'No evidence' NFL saw Ray Rice video, but inquiry finds faults in case

'No evidence' NFL saw Ray Rice video, but inquiry finds faults in case
A report released Thursday recommended that Commissioner Roger Goodell and the NFL better train its investigators and enact policies to share more information between clubs and the league. (Jason DeCrow / Associated Press)

An investigation by former FBI Director Robert Mueller found "no evidence" the NFL obtained or viewed surveillance video of former Baltimore Ravens running back Ray Rice punching his then-fiancee in February before the clip became public in September.

Mueller's 96-page report, commissioned by the NFL and released Thursday, criticized the league's approach to the Rice incident, one that created a firestorm of controversy around Commissioner Roger Goodell and raised questions about the league's response to domestic violence.


"We concluded that there was substantial information about the incident … indicating the need for more thorough investigation," the report said. "The NFL should have done more with the information it had and should have taken additional steps to obtain all available information about the Feb. 15 incident."

The NFL's investigation of Rice's punch, the report said, consisted mainly of efforts to obtain records from the Atlantic City Police Department and updates on the situation from public sources. The league didn't try to obtain the video from Revel Casino Hotel in Atlantic City, N.J., where the incident occurred, or ask Rice and his attorney whether they would allow viewing of their copy.

The Associated Press reported in September a law enforcement source disclosed a DVD with the video of Rice's punch was mailed to NFL headquarters in New York in April.

"We found no evidence that the in-elevator video was or had been stored or viewed on a league computer prior to the video's public release," the report said.

The report noted an examination of records from the league's mailroom failed to turn up any trace of a package being received similar to the one described in the Associated Press story.

"We have reviewed the report and stand by our original reporting," AP Executive Editor Kathleen Carroll said in a statement.

Rice was originally suspended for two games by the NFL in July for knocking out his future wife, Janay Palmer, in an elevator at the casino. Video footage showed him dragging her limp body into a hallway and standing over her. But when a second, more graphic video of Rice striking his fiancee was made public, the Ravens released Rice and the league suspended him indefinitely. The indefinite suspension was later overturned, though no team has signed Rice.

In a statement, New York Giants President John Mara and Pittsburgh Steelers President Art Rooney, who oversaw the investigation, reiterated their support for Goodell.

"We have every confidence that Roger Goodell is the right person to lead the league as we move forward," the statement said.

Mara and Rooney also said the Rice matter has "tarnished the reputation of the NFL" and is a "wake-up call to all involved."

In September, the NFL asked Mueller to examine its response to the Rice incident. The investigation included interviewing more than 200 NFL employees, searching "millions of documents, emails and text messages" and examining about 400 computers connected to the league's network.

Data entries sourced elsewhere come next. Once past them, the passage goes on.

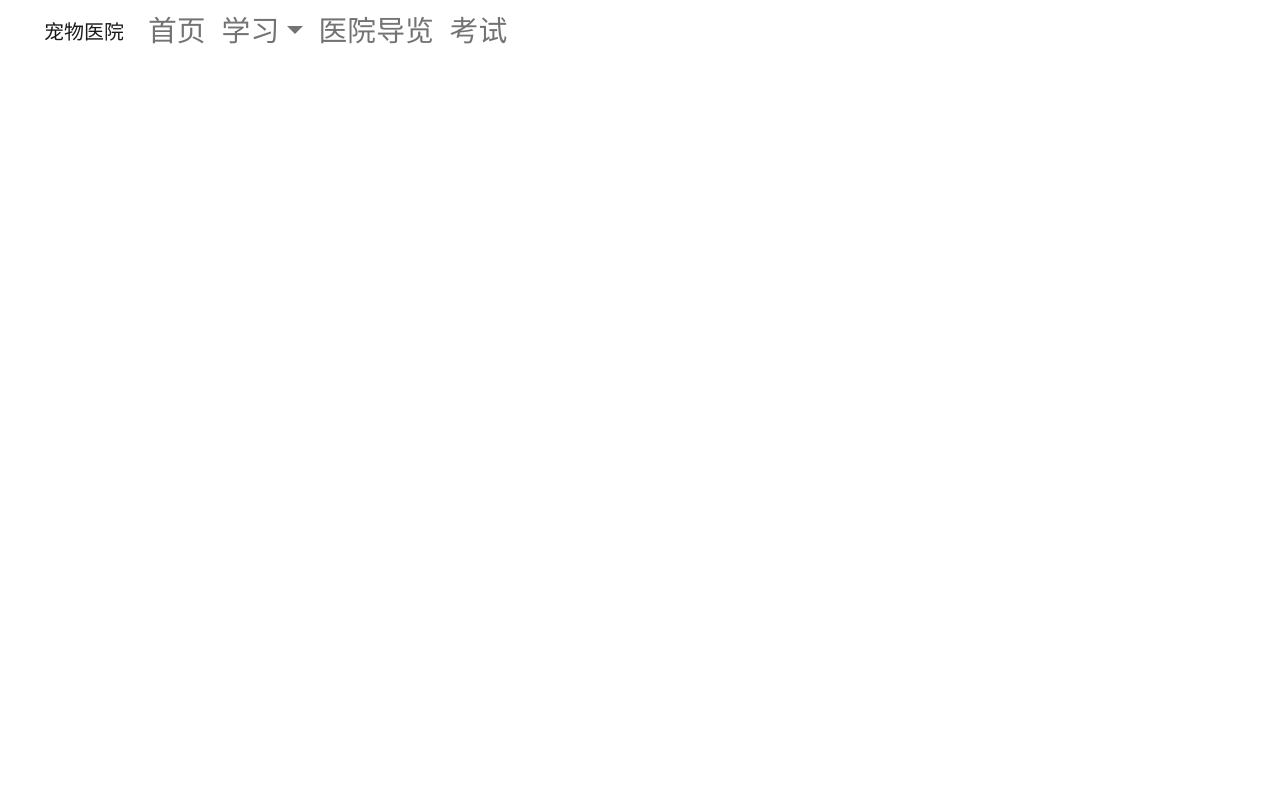
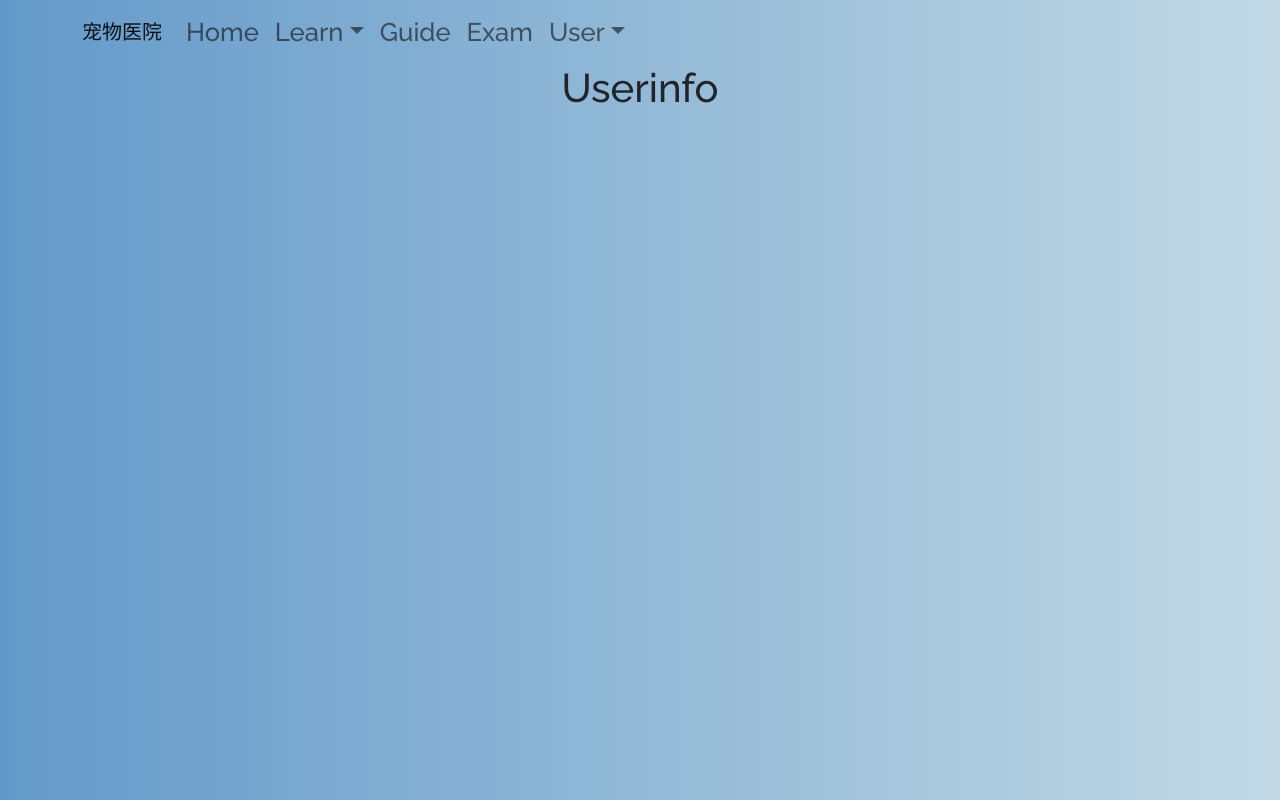
Before and after one commit to zcy530/PetHospital, a React (Create React App) app: page /userinfo in a window 1280 px wide. Before the commit this address had no page. Built offline with nearby package versions, Linux system fonts and the light colour scheme.

Commit message:
create pages_back folder

```diff
--- a/src/App.js
+++ b/src/App.js
@@ -1,12 +1,14 @@
 import { BrowserRouter, Routes, Route, Link } from "react-router-dom"
-import Home from './pages/home/home.tsx';
-import Learn from './pages/learn/learn.tsx';
-import Guide from './pages/guide/guide.tsx';
-import Exam from './pages/exam/exam.tsx';
-import NavBar from "./components/Navbar.tsx";
+import Home from './pages_front/home/home.tsx';
+import Learn from './pages_front/learn/learn.tsx';
+import Guide from './pages_front/guide/guide.tsx';
+import Exam from './pages_front/exam/exam.tsx';
+import NavBar from "./Components/Navbar.tsx";
+import UserInfo from "./pages_back/userInfo/userInfo.tsx";
+import 'bootstrap/dist/css/bootstrap.min.css';
 import "./style.css";
 import "./App.css";
-import 'bootstrap/dist/css/bootstrap.min.css';
+
 
 function App() {
   return (
@@ -18,6 +20,7 @@ function App() {
 				<Route path='/learn' element={<Learn />} />
 				<Route path='/guide' element={<Guide />} />
 				<Route path='/exam' element={<Exam />} />
+				<Route path='/userinfo' element={<UserInfo />} />
 			</Routes>
 			</div>
 		</BrowserRouter>
--- a/src/components/Navbar.tsx
+++ b/src/components/Navbar.tsx
@@ -8,28 +8,33 @@ import { Link } from "react-router-dom";
 function NavBar() {
 
   return (
-    <Navbar bg="transparent">
+    <Navbar bg="transparent" expand="lg">
       <Container>
         <Navbar.Brand href="#home">宠物医院</Navbar.Brand>
         <Navbar.Collapse>
 
           <Nav defaultActiveKey="#home">
             <Nav.Item>
-              <Nav.Link as={Link} to="/">首页</Nav.Link>
+              <Nav.Link as={Link} to="/">Home</Nav.Link>
             </Nav.Item>
 
-            <NavDropdown title="学习">
+            <NavDropdown title="Learn">
               <NavDropdown.Item href="#action/3.1">病例学习</NavDropdown.Item>
               <NavDropdown.Item href="#action/3.2">角色扮演</NavDropdown.Item>
             </NavDropdown>
 
             <Nav.Item>
-              <Nav.Link as={Link} to="/guide"> 医院导览 </Nav.Link>
+              <Nav.Link as={Link} to="/guide"> Guide </Nav.Link>
             </Nav.Item>
 
             <Nav.Item>
-              <Nav.Link as={Link} to="/exam"> 考试 </Nav.Link>
+              <Nav.Link as={Link} to="/exam"> Exam </Nav.Link>
             </Nav.Item>
+
+            <NavDropdown title="User">
+              <NavDropdown.Item href="/userinfo">修改个人信息</NavDropdown.Item>
+              <NavDropdown.Item href="/">后台管理系统</NavDropdown.Item>
+            </NavDropdown>
           </Nav>
 
          </Navbar.Collapse>
--- /dev/null
+++ b/src/pages_back/userInfo/userInfo.tsx
@@ -0,0 +1,8 @@
+import React from 'react'
+
+const UserInfo = () => {
+  return(
+    <h1>Userinfo</h1>
+  )
+}
+export default UserInfo;
--- a/src/style.css
+++ b/src/style.css
@@ -27,11 +27,9 @@ html {
   /* Navbar */
   /* --------- */
   .navbar {
-    position: fixed !important;
-    padding: 1rem 2rem !important;
-    font-size: 1.8rem !important;
-    height: 4rem;
-    width: 50rem;
+    transition: all 0.3s ease-out 0s !important;
+    padding: 0.3rem 2rem !important;
+    font-size: 1.6rem !important;
   }
 
   /* --------- */
```
Also changed, not shown: src/pages_back/examManage/examManage.tsx (added, +8 -0 lines), src/pages_front/exam/exam.tsx (renamed from src/pages/exam/exam.tsx), src/pages_front/guide/guide.tsx (renamed from src/pages/guide/guide.tsx), src/pages_front/home/home.tsx (renamed from src/pages/home/home.tsx), src/pages_front/learn/learn.tsx (renamed from src/pages/learn/learn.tsx), 1 other file (tests, documents, lock files or other folders).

An anonymous tip line created by the investigators for use by league employees didn't generate a single call.

Mueller's report recommended the NFL better train its investigators, create a special team to look into cases of domestic violence or sexual abuse, and enact policies to share more information among clubs and the league during such inquires.

"Our findings demonstrate the weaknesses inherent in the league's long-standing practice of deferring to the criminal justice system," the report said.